**Exercise requirements**: Give back exactly the line that contains "Updated seed data" and all the lines after it in the records below, to the very last, with no other output.

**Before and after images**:
□ □ □
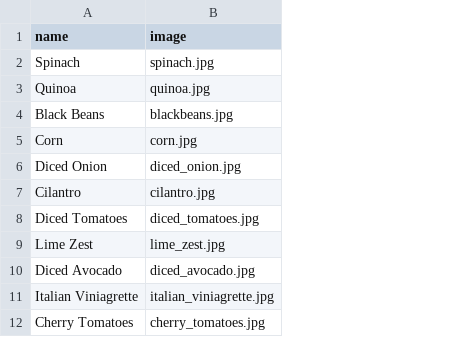
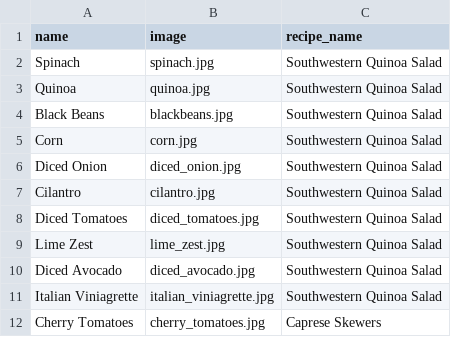
Before and after one commit to Ada-Developers-Academy/C3Projects--AdaCooks, a CSV file: db/seed_data_ingredients.csv, drawn as a sheet; only a part is shown; the diff names each change by its address in the sheet, - before the commit and + after, or states it on an @@ line.

Commit message:
Updated seed data to include information about join tables. Added lines to seed.rb file to make the associations when the seeds are created.

```diff
--- a/db/seed_data_ingredients.csv
+++ b/db/seed_data_ingredients.csv
+column C (recipe_name), rows 2-12: Southwestern Quinoa Salad | Southwestern Quinoa Salad | Southwestern Quinoa Salad | Southwestern Quinoa Salad | Southwestern Quinoa Salad | Southwestern Quinoa Salad | Southwestern Quinoa Salad | Southwestern Quinoa Salad | Southwestern Quinoa Salad | Southwestern Quinoa Salad | Caprese Skewers
```
Also changed, not shown: db/seed_data_recipes.csv, 2 other files.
□ □ □
**Your response**:
Updated seed data to include information about join tables. Added lines to seed.rb file to make the associations when the seeds are created.

```diff
--- a/db/seed_data_ingredients.csv
+++ b/db/seed_data_ingredients.csv
+column C (recipe_name), rows 2-12: Southwestern Quinoa Salad | Southwestern Quinoa Salad | Southwestern Quinoa Salad | Southwestern Quinoa Salad | Southwestern Quinoa Salad | Southwestern Quinoa Salad | Southwestern Quinoa Salad | Southwestern Quinoa Salad | Southwestern Quinoa Salad | Southwestern Quinoa Salad | Caprese Skewers
```
Also changed, not shown: db/seed_data_recipes.csv, 2 other files.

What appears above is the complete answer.